The following is an advertisment for the upcoming EEA Stormwater Management course:

A 2-day Workshop entitled “Stormwater Management (source control)” will be presented in Sydney on Thursday/Friday 27/28 June, 2013. The Notes provided in the course are based on the content of the award-winning manual “WSUD: basic procedures for ‘source control’ of stormwater – a Handbook for Australian practice” edited by Professor John Argue AO (University of South Australia). This document is endorsed by Stormwater Industry Association (SIA), Australian Water Association (AWA) and by Department of Water, Western Australia.
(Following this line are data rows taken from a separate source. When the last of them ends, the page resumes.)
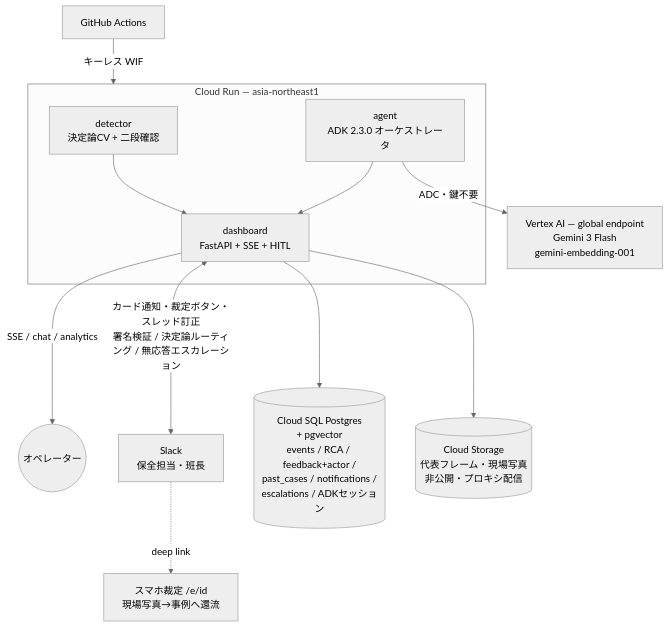
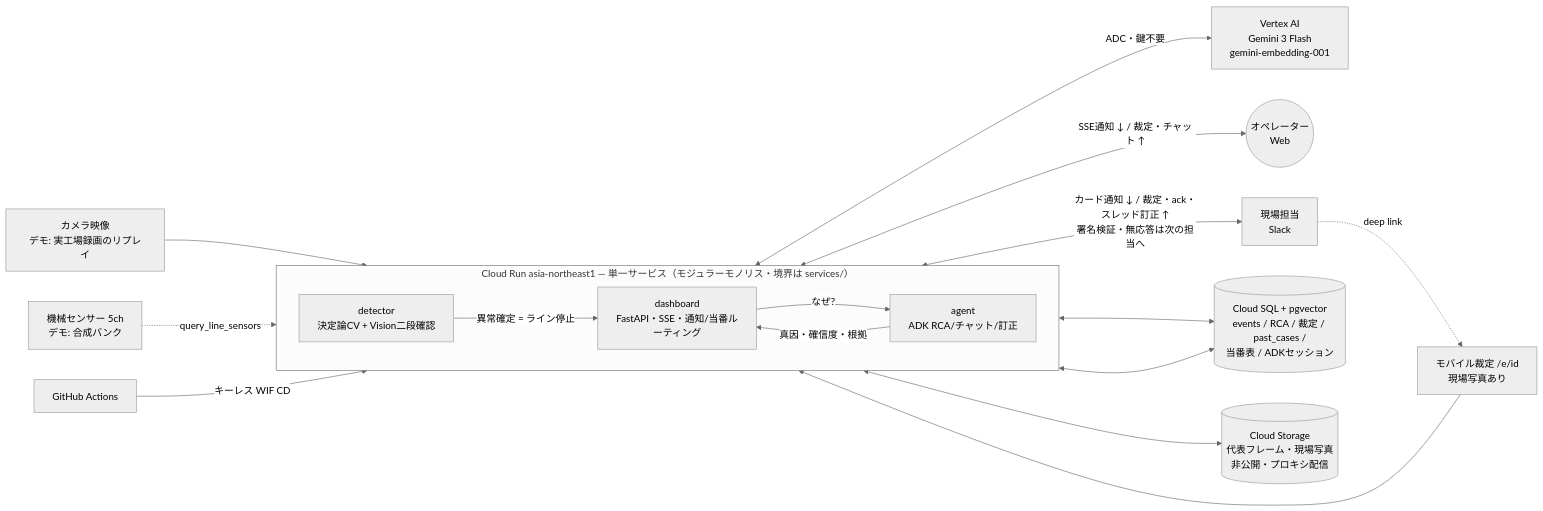
The second of 2 diagrams in README.md (ai-club-lab/e-andon), drawn with Mermaid (neutral theme) before and after one commit. The commit also changed other lines of this file, not shown here.

Commit message:
docs(readme): アーキ図を実態に合わせて再作成 — 1コンテナ明示・データフロー方向・HITL双方向・agent↔SQL・カメラ入力
旧図の問題: 3独立サービスに見える（実態はモジュラーモノリス）/ AGENT→DASH
の矢印が逆 / 入力（カメラ映像）欠落 / オペレーター矢印が一方向でHITLが不可視 /
agentとCloud SQLが未接続 / モバイルがdashboardに未接続。

````diff
--- a/README.md
+++ b/README.md
@@ -83,14 +83,19 @@
 ```mermaid
-flowchart TB
-    subgraph CloudRun["Cloud Run — asia-northeast1"]
-        DET[detector<br>決定論CV + 二段確認] --> DASH[dashboard<br>FastAPI + SSE + HITL]
-        AGENT[agent<br>ADK 2.3.0 オーケストレータ] --> DASH
+flowchart LR
+    CAM[カメラ映像<br>デモ: 実工場録画のリプレイ] --> DET
+    IOT[機械センサー 5ch<br>デモ: 合成バンク] -.->|query_line_sensors| AGENT
+    subgraph RUN["Cloud Run asia-northeast1 — 単一サービス（モジュラーモノリス・境界は services/）"]
+        direction LR
+        DET[detector<br>決定論CV + Vision二段確認] -->|異常確定 = ライン停止| DASH[dashboard<br>FastAPI・SSE・通知/当番ルーティング]
+        DASH -->|なぜ?| AGENT[agent<br>ADK RCA/チャット/訂正]
+        AGENT -->|真因・確信度・根拠| DASH
     end
-    DASH -->|SSE / chat / analytics| USER((オペレーター))
-    DASH <-->|カード通知・裁定ボタン・スレッド訂正<br>署名検証 / 決定論ルーティング / 無応答エスカレーション| SLACK[Slack<br>保全担当・班長]
-    SLACK -.->|deep link| MOBILE[スマホ裁定 /e/id<br>現場写真→事例へ還流]
-    AGENT -->|ADC・鍵不要| VERTEX[Vertex AI — global endpoint<br>Gemini 3 Flash<br>gemini-embedding-001]
-    DASH --> SQL[(Cloud SQL Postgres<br>+ pgvector<br>events / RCA / feedback+actor /<br>past_cases / notifications /<br>escalations / ADKセッション)]
-    DASH --> GCS[(Cloud Storage<br>代表フレーム・現場写真<br>非公開・プロキシ配信)]
-    GH[GitHub Actions] -->|キーレス WIF| CloudRun
+    AGENT <-->|ADC・鍵不要| VERTEX[Vertex AI<br>Gemini 3 Flash<br>gemini-embedding-001]
+    DASH <-->|SSE通知 ↓ / 裁定・チャット ↑| WEB((オペレーター<br>Web))
+    DASH <-->|カード通知 ↓ / 裁定・ack・スレッド訂正 ↑<br>署名検証・無応答は次の担当へ| SLACK[現場担当<br>Slack]
+    SLACK -.->|deep link| MOBILE[モバイル裁定 /e/id<br>現場写真あり]
+    MOBILE --> DASH
+    DASH & AGENT <--> SQL[(Cloud SQL + pgvector<br>events / RCA / 裁定 / past_cases /<br>当番表 / ADKセッション)]
+    DASH <--> GCS[(Cloud Storage<br>代表フレーム・現場写真<br>非公開・プロキシ配信)]
+    GH[GitHub Actions] -->|キーレス WIF CD| RUN
 ```
````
The Notes have been updated, most recently in February, 2013.

Serious issues of stormwater management in Australia are posed by the prospect of 35 million population of Australia by 2050.

  •  How will Sydney’s existing stormwater infrastructure and that of other major population centres such as Wollongong and Newcastle  cope with change under the ‘high density’ option being suggested as a possible re-development scenario ?
  • What strategies can be adopted to enable existing (competently-performing) infrastructure to manage these changes without expensive upgrade?
  • How can re-development in catchments with existing under-performing stormwater infrastructure be managed to enable the existing in-ground works to progressively meet greater demand without expensive upgrade?
  • Must the creeks and natural waterways falling within the jurisdictions of metropolitan and regional population centres such as Western Sydney and the Blue Mountains be sacrificed to hard-lining in the wake of the proposed expansion?

Positive answers to these and many other questions based on WSUD (quantity) ‘source control’ practice will be provided in the Workshop.

The Workshop will also include results of hydrological modelling of high-performing filter bio retention systems enhanced by treatment taking place in parent soil masses; the fate of dissolved pollutants is singled out for particular attention.

The short course includes: design procedures based on state-of-the-art analyses and best overseas practices adapted to Australia-wide conditions; case study illustrations drawn from field installations with between 10 and 18 years of Australian operational history; design ‘worked examples’; introduction and access to rainwater tank sizing software applicable across Australia. An understanding of basic engineering hydrology will be assumed. An optional, overnight homework exercise (requiring use of a calculator) will be included. The Workshop will be conducted as a joint presentation by Professor John Argue and Mr Peter Newland who will take over as sole Presenter of the Workshops in 2014 and beyond.

Why you should attend the Workshop:

  • It is offered only once per year in each of the major population centres;
  • It covers the three domains of WSUD practice – quantity (urban flooding), quality (pollution treatment/control) and stormwater harvesting – in a comprehensive, integrated manner;
  • It provides cost-effective strategies for managing re-development with the potential (already proven) for avoiding hundreds of millions of $ in conventional infrastructure upgrade costs;
  • It earns participants 32 hours of CPD credit with Engineers Australia.

More information about the workshop including course content, cost and Registration Forms is available on the EEA website or by calling Anna on (03) 9274 9600.